- [Web document revisions]:

-*-

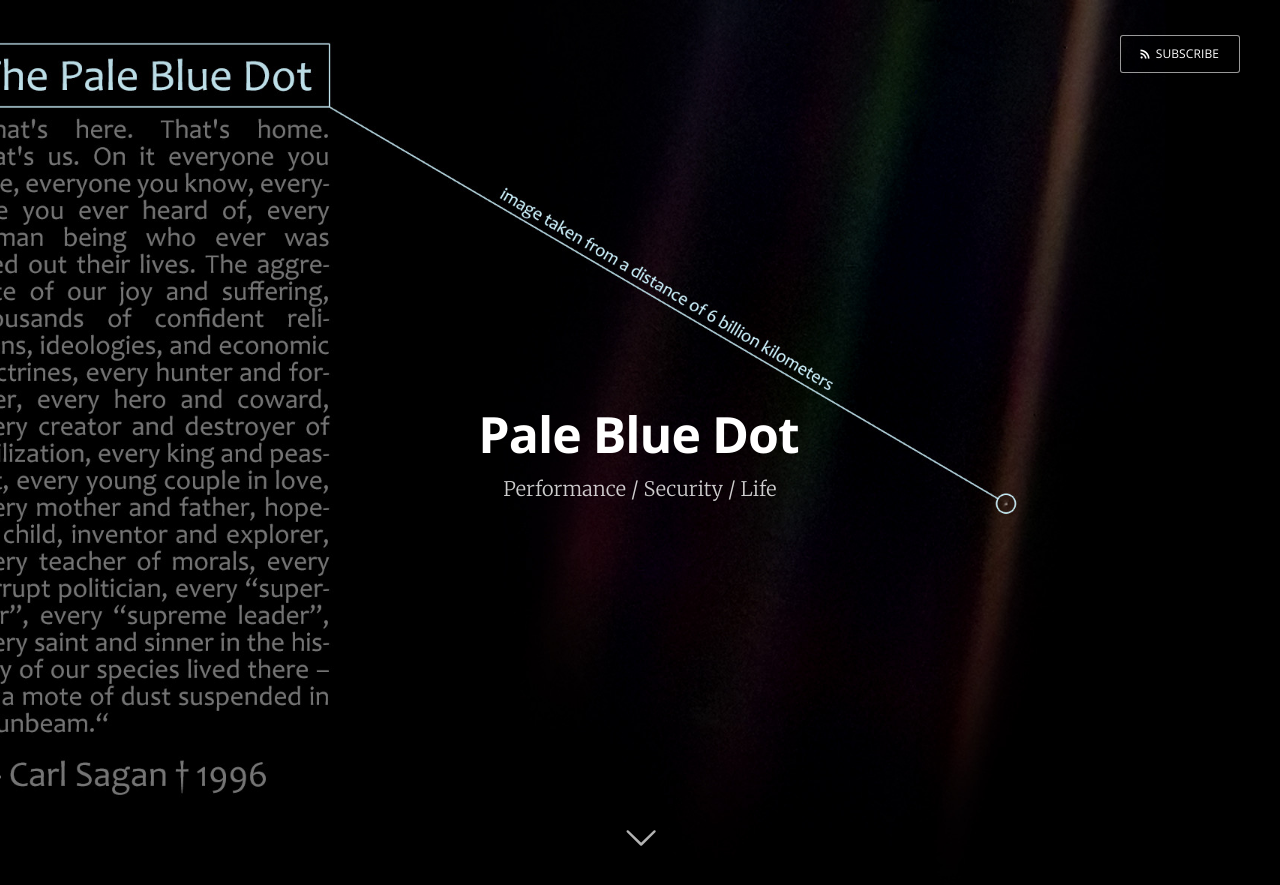
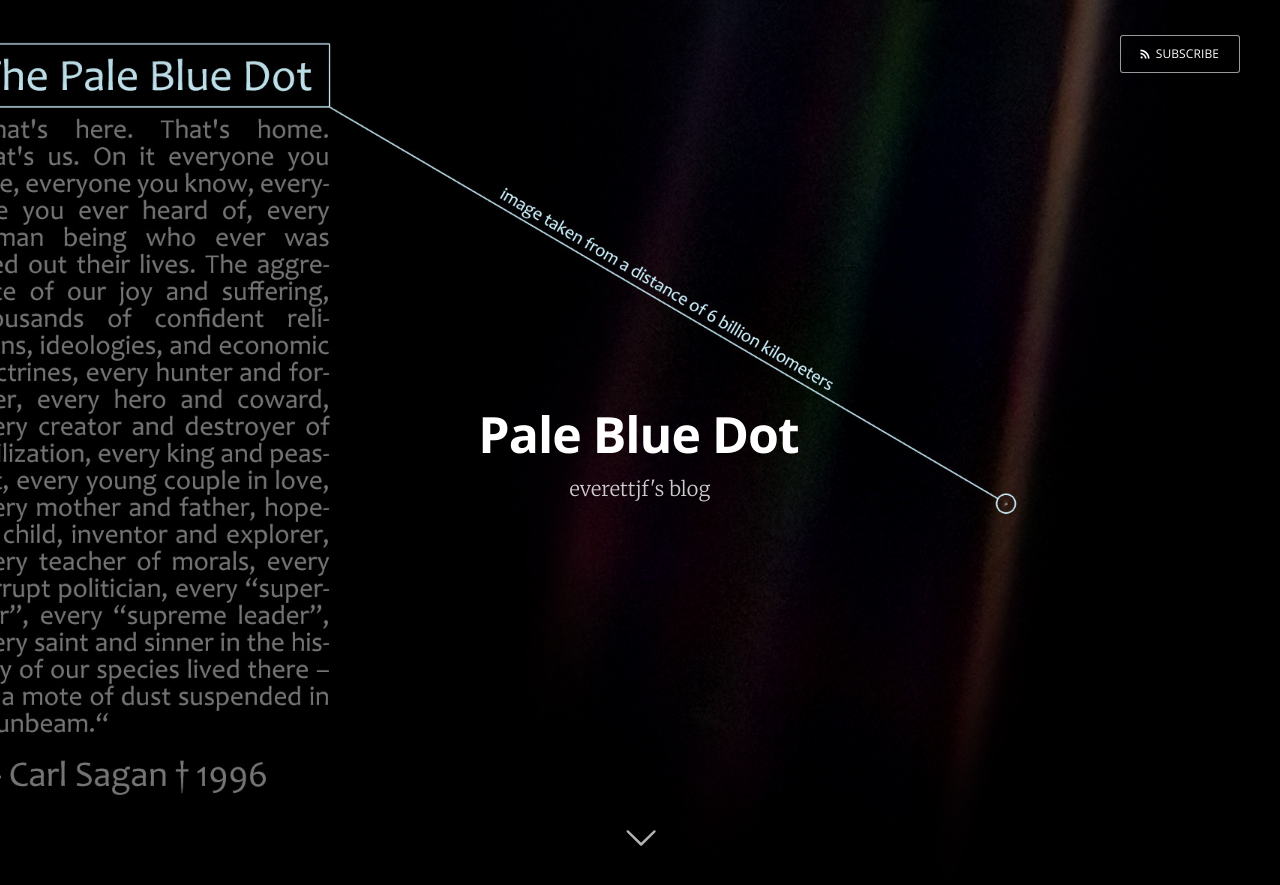
Before and after one commit to zhangkn/everettjf.github.io, a Jekyll site: the page built from index.html, in a window 1280 px wide and 900 px high. Shown: the top 885 px of the window. Built offline with Jekyll 4.4.1, drawn with Linux system fonts in a browser that asks for light colours; the list of posts is cut into pages by our own code.

Commit message:
amlazynoob

```diff
--- a/_config.yml
+++ b/_config.yml
@@ -1,5 +1,5 @@
 name: Pale Blue Dot
-description: Performance / Security / Life
+description: everettjf's blog
 meta_description: "I'm everettjf & iOS/macOS/Windows Developer & interested in Reverse Engineering"
 
 markdown: kramdown
--- a/_layouts/default.html
+++ b/_layouts/default.html
@@ -4,7 +4,7 @@
     <meta http-equiv="Content-Type" content="text/html; charset=UTF-8" />
     <meta http-equiv="X-UA-Compatible" content="IE=edge,chrome=1" />
 
-    <title>{{site.author}} - {{ site.name }} - {{ site.description }}</title>
+    <title>{{ site.name }} - {{ site.description }}</title>
     <meta name="description" content="{{ site.meta_description}}" />
 
     <meta name="HandheldFriendly" content="True" />
```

-*-

Find the lines in the records that include the string "everettjf", and reply with how many there are, nothing more.

3